Of the two hundred or so students who took the exam, approximately twenty used their brains. If B goes down a thousand times, B2 goes down a million times; therefore to keep A constant C must increase by a factor of one million. That is all that was required. The vast majority of students went back to their calculators, numerically recomputed B and C from the information provided and found a new value for A. With all the arithmetic mistakes that could and did occur by doing the problem on a calculator, about 60% of the students arrived at the wrong answer. Those who got it right often said that C had to increase by a factor of 999,999.9998 and rounded their answer off to one million. This is a little like the engineer who said that two plus two equals four to within a tolerance of .0002, and got the job.

A formal way of stating the problem is to say that since A is remaining constant, the ratio A/A = 1. Therefore, the ratio of the old value of B2C to the new value of B2C must be also be 1 and consequently the old value of B2C must equal the new value of B2C. Reasoning by proportions, or ratios, was known to the ancient Chinese and is something I was taught in sixth or seventh grade. It is one of the basic tools in the arsenal of any scientist. Not only has the tool been lost to the calculator generation but so has the concept of an exact answer.
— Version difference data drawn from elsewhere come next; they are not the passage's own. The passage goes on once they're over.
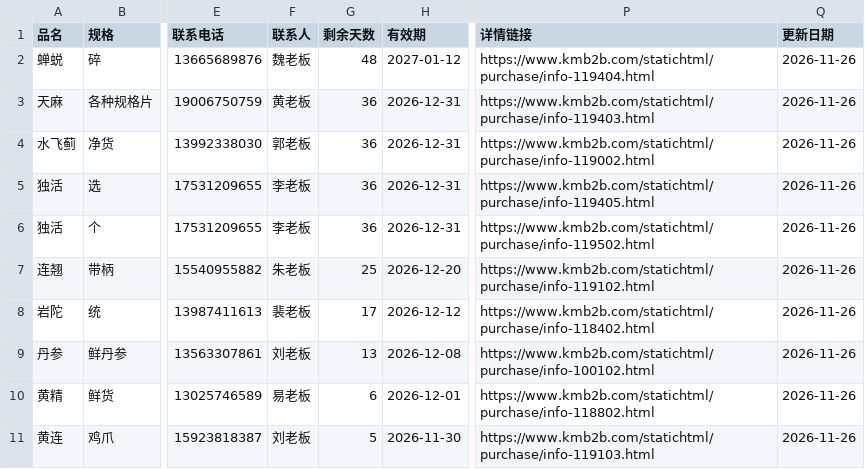
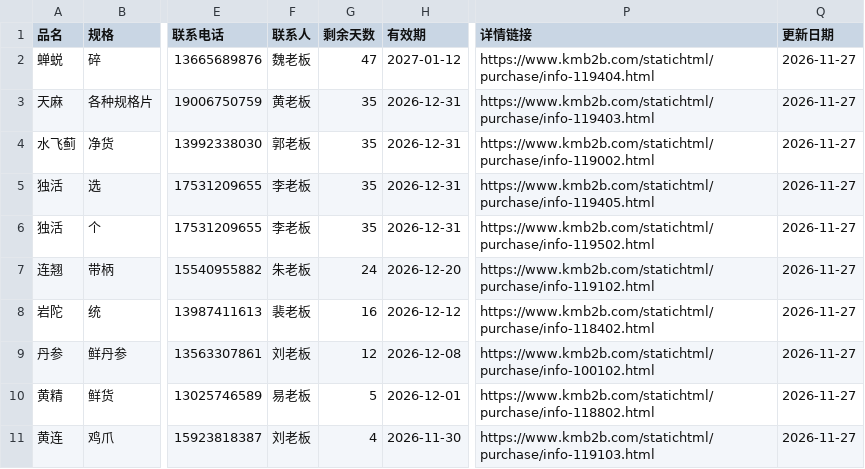
Before and after one commit to 61554799Hfind/medicine-grab, a CSV file: purchase_km.csv, drawn as a sheet; only a part is shown, gaps mark what is left out; the diff names each change by its address in the sheet, - before the commit and + after, or states it on an @@ line.

Commit message:
康美需求自动更新 2026-11-27

```diff
--- a/purchase_km.csv
+++ b/purchase_km.csv
-G2 (剩余天数): 48
+G2 (剩余天数): 47
-Q2:Q11 (更新日期): 2026-11-26
+Q2:Q11 (更新日期): 2026-11-27
-G3:G6 (剩余天数): 36
+G3:G6 (剩余天数): 35
-G7 (剩余天数): 25
+G7 (剩余天数): 24
-G8 (剩余天数): 17
+G8 (剩余天数): 16
-G9 (剩余天数): 13
+G9 (剩余天数): 12
-G10 (剩余天数): 6
+G10 (剩余天数): 5
-G11 (剩余天数): 5
+G11 (剩余天数): 4
```
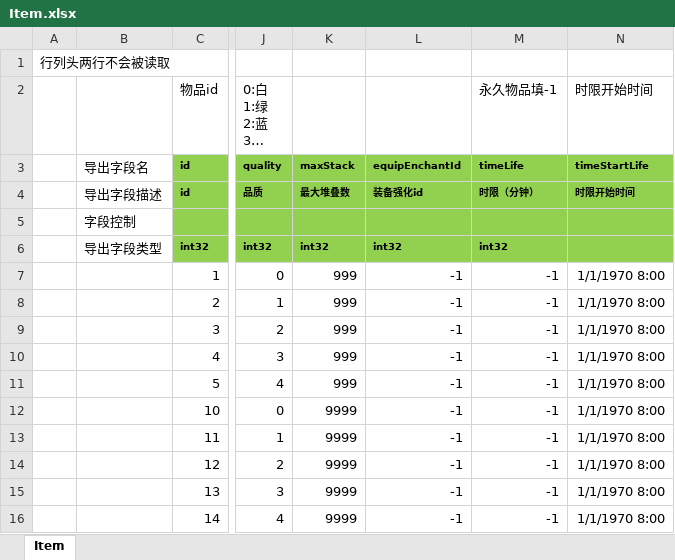
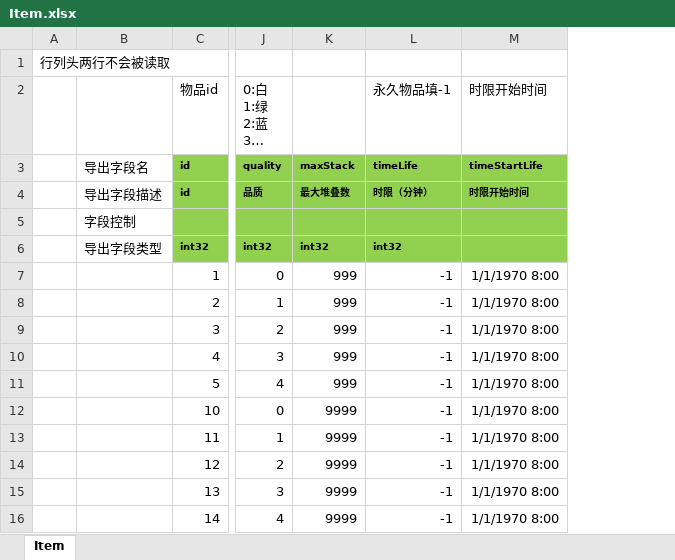
Before and after one commit to east-eden/excel, an Excel workbook: global/Item.xlsx, sheet Item, drawn as a sheet; only a part is shown, gaps mark what is left out; long unchanged cells end in …; values as stored, in another font and other column widths than the file's, no borders; the diff names each change by its address in the sheet, - before the commit and + after, or states it on an @@ line.

```diff
--- a/global/Item.xlsx (sheet Item)
+++ b/global/Item.xlsx (sheet Item)
-column L (equipEnchantId), rows 4-16: 装备强化id |  | int32 | -1 | -1 | -1 | -1 | -1 | -1 | -1 | -1 | -1 | -1
```
Also changed, not shown: formulas that keep their value, global/EquipEnchant.xlsx.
The act of dividing one quantity A by another quantity B to get a ratio that compares the sizes of A and B may be the single most important act a numerate person can perform. Yet the ability to make that comparison is vanishing before our eyes. My favorite recent example is the Cingular/AT&T ad “Fewest dropped calls.” The ad is great because it is meaningless. Clearly the company with zero customers will have the fewest dropped calls. It goes without saying that the entire advertising industry is based on ignoring standards of comparison, in other words, by omitting the denominator of a fraction. “Doctors recommend…” How many doctors? What percentage?

Less amusing examples of denominator omission now affect us all. Before me is an article on plug-in hybrid cars that claims 100 mpg for the prototype. It is true, by the odometer one can drive 1,000 miles on 10 gallons of gasoline: 100 mpg. What the claim ignores is the energy needed to charge the battery and the energy lost in transmission from the power plant, both of which are significant. Without entering the debate on the merits of plug-in hybrids, what is clearly called for is a proper ratio to measure vehicle efficiency: the number of miles driven per total amount of energy required, perhaps with an adjustment for emissions.

More seriously, about a month ago the New York Times reported that the total money worldwide tied up in derivatives is roughly 550 trillion dollars. Whether this number is accurate, I don’t know, but I do know that it is about ten times the world’s gross product. One does not have to be a scientist to realize that there is simply not enough money in the world to cover such bets and that the system must collapse.

The moral of these anecdotes is that one number in isolation means little. Only when it is compared with a standard does it give us knowledge. Unfortunately, this elementary truth is ignored on a daily basis, not only by Princeton students, proponents of future cars and financial wizards, but by the news media as a whole. NPR, the BBC and the NY Times routinely presents figures without comparison. “The number of unemployed Americans this year has increased by two million.” “Six thousand million tons of carbon were released into the atmosphere in 2006.” Are these large numbers or are they small numbers? How does one know?

Only when we learn what fraction two million people is of the total workforce does the fact acquire meaning. The simple act of quoting numbers as percentages rather than absolute figures, a procedure known to Chinese peasants three thousand years ago, would instill a great deal of numerical hygiene into public discourse.